The answer must be a single number: the count of lines in the data below that hold the word "html".

*** Data listing ***

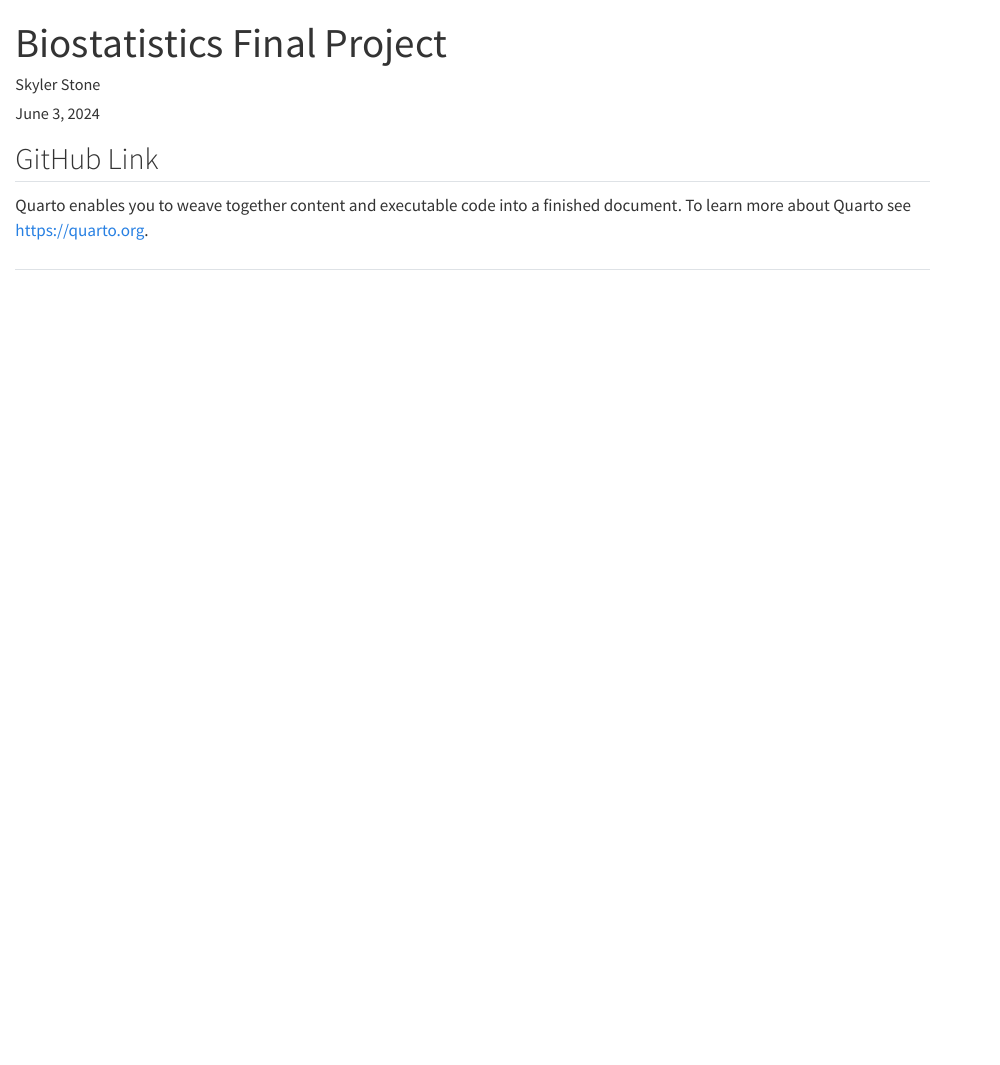
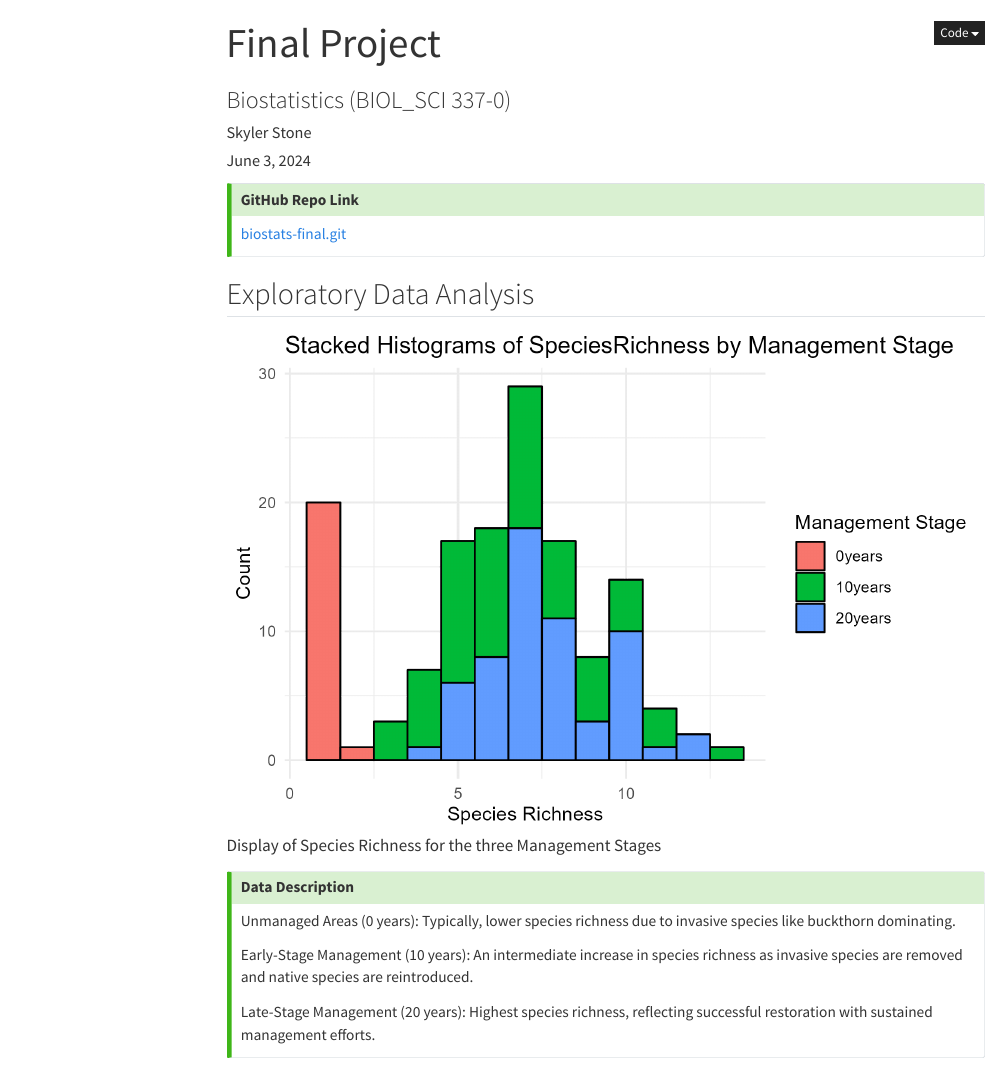
Before and after one commit to skylerstone0305/biostats-final, a Quarto document (Stone_Skyler_final.qmd): the page in a window 1100 px wide, from its top. Rendered offline with R 4.5, knitr and Pandoc in place of Quarto, with nearby package versions; menus at the side of the page are left out.

Commit message:
started the html

```diff
--- a/Stone_Skyler_final.qmd
+++ b/Stone_Skyler_final.qmd
@@ -1,6 +1,8 @@
 ---
-title: "Biostatistics Final Project"
+title: "Final Project"
+subtitle: "Biostatistics (BIOL_SCI 337-0)"
 author: "Skyler Stone"
-format: html
-editor: visual
 date: today
+
+format:
+  html:
@@ -7,7 +22,22 @@ date: today
 ---
 
-## GitHub Link
+::: {.callout-tip icon=false}
+## GitHub Repo Link
 
-Quarto enables you to weave together content and executable code into a finished document. To learn more about Quarto see <https://quarto.org>.
+[biostats-final.git](https://github.com/skylerstone0305/biostats-final.git)
 
-##
+
+:::
+
+## Exploratory Data Analysis
+![Display of Species Richness for the three Management Stages](results/data_display.png)
+
+::: {.callout-tip icon="false"}
+## Data Description
+
+Unmanaged Areas (0 years): Typically, lower species richness due to invasive species like buckthorn dominating.
+
+Early-Stage Management (10 years): An intermediate increase in species richness as invasive species are removed and native species are reintroduced.
+
+Late-Stage Management (20 years): Highest species richness, reflecting successful restoration with sustained management efforts.
+:::
```
Also changed, not shown: 1_EDA.R (+5 -1 lines), Stone_Skyler_final.html (added), results/data_display.png (added), Stone_Skyler_final.qmd (13 more changed lines).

*** End of Data listing ***

Written response -
4